*** Opening DATA RECORDS ***
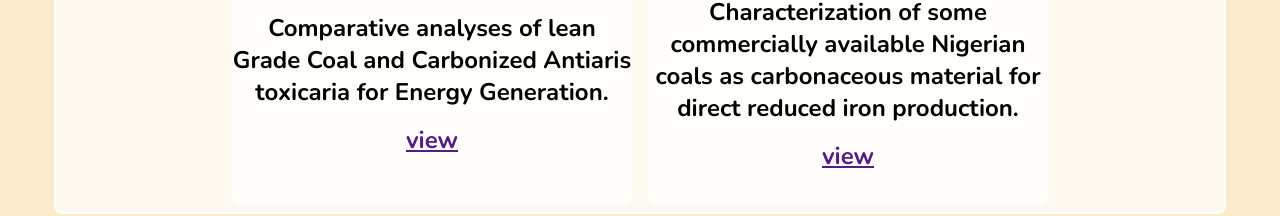
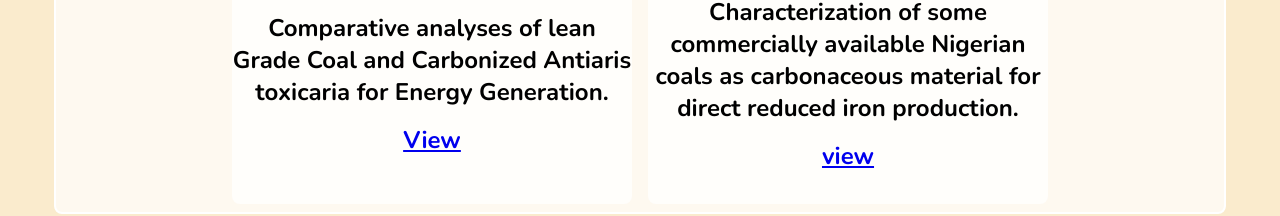
Before and after one commit to TobiOgunledun/ayolawale, a plain HTML site: page index.html in a window 1280 px wide. Shown: the part 810-1026 px from the top of the page. Drawn offline with nearby package versions, Linux system fonts and the light colour scheme.

Commit message:
added links

```diff
--- a/index.html
+++ b/index.html
@@ -43,7 +43,7 @@
             <div class="overview">
                 <h1>Ayobami Olawale</h1>
                 <h2>Mechanical Engineer</h2>
-                <a href=""><button>view transcript</button></a>
+                <a href="https://fp.lmu.edu.ng/rv/printT/2WAMTUwMTE4MQ==/"><button>view transcript</button></a>
 
                 <div class="social">
                     <div class="icon">
@@ -107,7 +107,7 @@
                         Comparative analyses of lean Grade Coal and Carbonized
                         Antiaris toxicaria for Energy Generation.
                     </h2>
-                    <a href=""><h1> view</h1></a>
+                    <a href="https://www.vurup.sk/na_stiahnutie/comparative-analyses-of-lean-grade-coal-and-carbonized-antiaris-toxicaria-for-energy-generation/"><h1> View</h1></a>
                 </div>
 
                 <div class="article">
@@ -115,7 +115,7 @@
                        Characterization of some commercially available Nigerian
                        coals as carbonaceous material for direct reduced iron production.
                     </h2>
-                    <a href=""><h1> view</h1></a>
+                    <a href="https://www.sciencedirect.com/science/article/pii/S2214785320408855"><h1> view</h1></a>
                 </div>
             </div>
         </div>
```
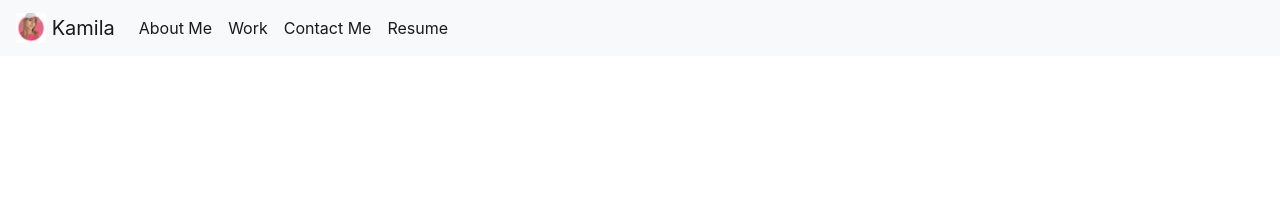
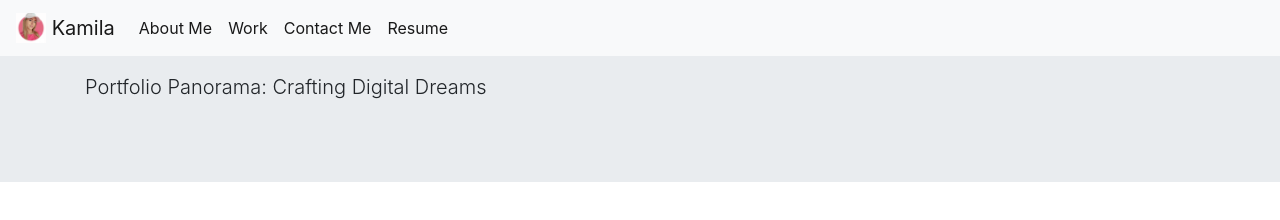
Before and after one commit to kamilawroblewska/Bootstrap-Portfolio, a plain HTML site: page index.html in a window 1280 px wide. Drawn offline with nearby package versions, Linux system fonts and the light colour scheme.

Commit message:
Added hero section

```diff
--- a/index.html
+++ b/index.html
@@ -68,7 +68,12 @@
     </header>
     <!-- Hero Section -->
     <section class="hero">
-
+      <div class="jumbotron jumbotron-fluid">
+        <div class="container">
+          <h1 class="display-4"></h1>
+          <p class="lead">Portfolio Panorama: Crafting Digital Dreams</p>
+        </div>
+      </div>
     </section>
     <main></main>
   </body>
```
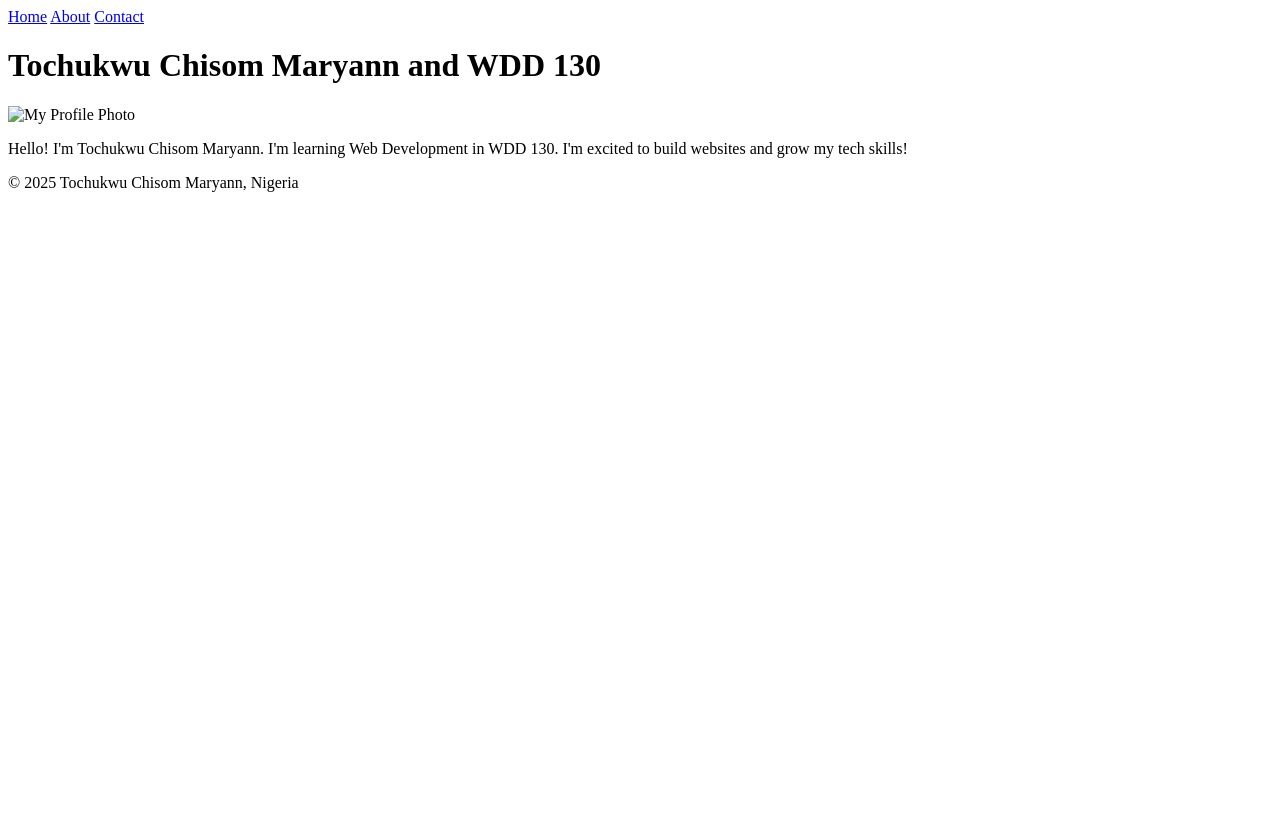
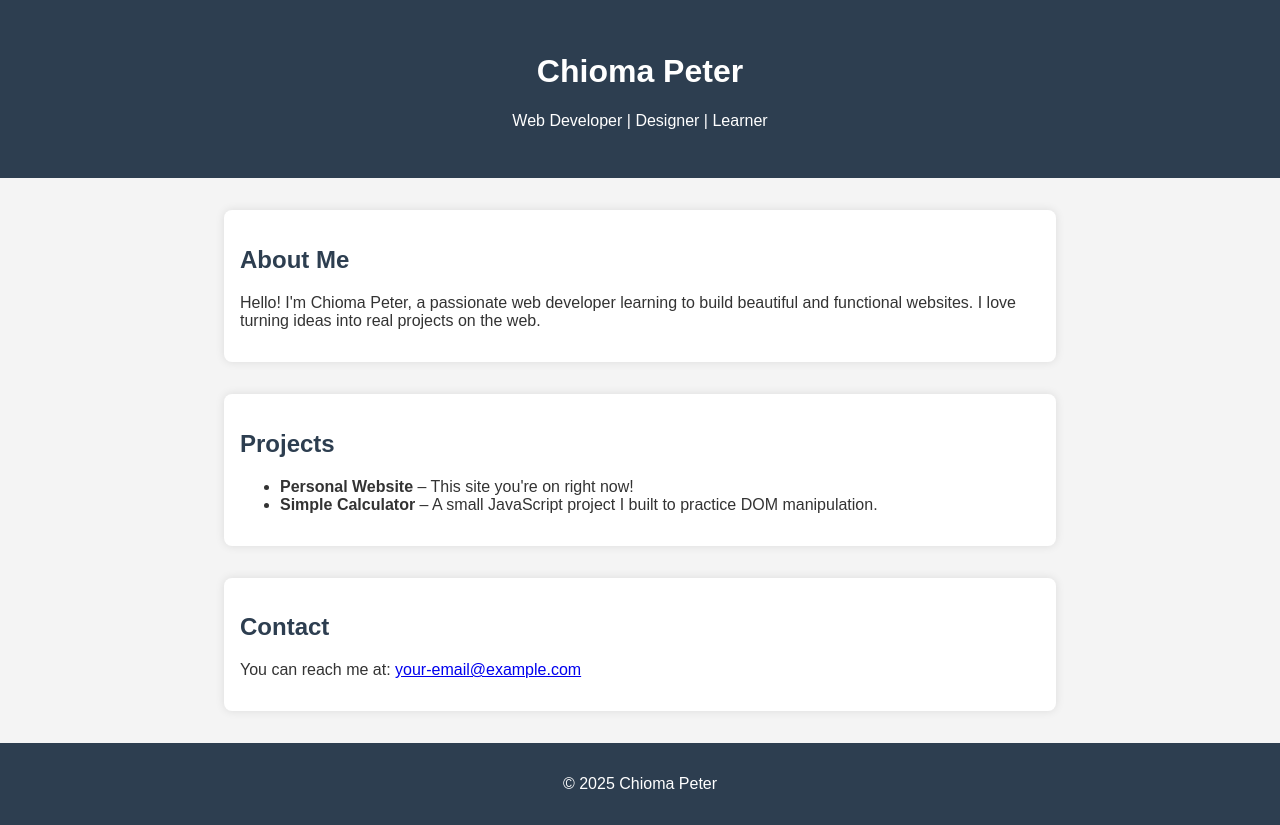
Before and after one commit to peterchioma/index.html, a plain HTML site: page index.html in a window 1280 px wide. Before the commit the page ends 800 px from the top, so only its background shows below. Drawn offline with Linux system fonts and the light colour scheme.

Commit message:
Update index.html

```diff
--- a/index.html
+++ b/index.html
@@ -1,27 +1,69 @@
 <!DOCTYPE html>
-<html lang="en-US">
+<html lang="en">
 <head>
-  <meta charset="utf-8">
-  <meta name="viewport" content="width=device-width, initial-scale=1.0">
-  <title>Tochukwu Chisom Maryann | WDD 130</title>
+  <meta charset="UTF-8">
+  <title>Chioma Peter | Portfolio</title>
+  <style>
+    body {
+      font-family: Arial, sans-serif;
+      margin: 0;
+      background: #f4f4f4;
+      color: #333;
+    }
+    header {
+      background-color: #2d3e50;
+      color: white;
+      padding: 2rem;
+      text-align: center;
+    }
+    section {
+      max-width: 800px;
+      margin: 2rem auto;
+      padding: 1rem;
+      background: white;
+      border-radius: 8px;
+      box-shadow: 0 0 10px rgba(0,0,0,0.1);
+    }
+    h2 {
+      color: #2d3e50;
+    }
+    footer {
+      text-align: center;
+      padding: 1rem;
+      background: #2d3e50;
+      color: white;
+      margin-top: 2rem;
+    }
+  </style>
 </head>
 <body>
+
   <header>
-    <nav>
-      <a href="#">Home</a>
-      <a href="#">About</a>
-      <a href="#">Contact</a>
-    </nav>
+    <h1>Chioma Peter</h1>
+    <p>Web Developer | Designer | Learner</p>
   </header>
 
-  <main>
-    <h1>Tochukwu Chisom Maryann and WDD 130</h1>
-    <img src="images/profile.jpg" alt="My Profile Photo" width="200">
-    <p>Hello! I'm Tochukwu Chisom Maryann. I'm learning Web Development in WDD 130. I'm excited to build websites and grow my tech skills!</p>
-  </main>
+  <section>
+    <h2>About Me</h2>
+    <p>Hello! I'm Chioma Peter, a passionate web developer learning to build beautiful and functional websites. I love turning ideas into real projects on the web.</p>
+  </section>
+
+  <section>
+    <h2>Projects</h2>
+    <ul>
+      <li><strong>Personal Website</strong> – This site you're on right now!</li>
+      <li><strong>Simple Calculator</strong> – A small JavaScript project I built to practice DOM manipulation.</li>
+    </ul>
+  </section>
+
+  <section>
+    <h2>Contact</h2>
+    <p>You can reach me at: <a href="mailto:your-email@example.com">your-email@example.com</a></p>
+  </section>
 
   <footer>
-    <p>&copy; 2025 Tochukwu Chisom Maryann, Nigeria</p>
+    <p>© 2025 Chioma Peter</p>
   </footer>
+
 </body>
 </html>
```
*** Closing DATA RECORDS ***
#### WHAT IS BEING ASKED:
The answer must be every line of the data that holds the word "background".

#### ANSWER TO THIS PROBLEM:
Before and after one commit to peterchioma/index.html, a plain HTML site: page index.html in a window 1280 px wide. Before the commit the page ends 800 px from the top, so only its background shows below. Drawn offline with Linux system fonts and the light colour scheme.
+      background: #f4f4f4;
+      background-color: #2d3e50;
+      background: white;
+      background: #2d3e50;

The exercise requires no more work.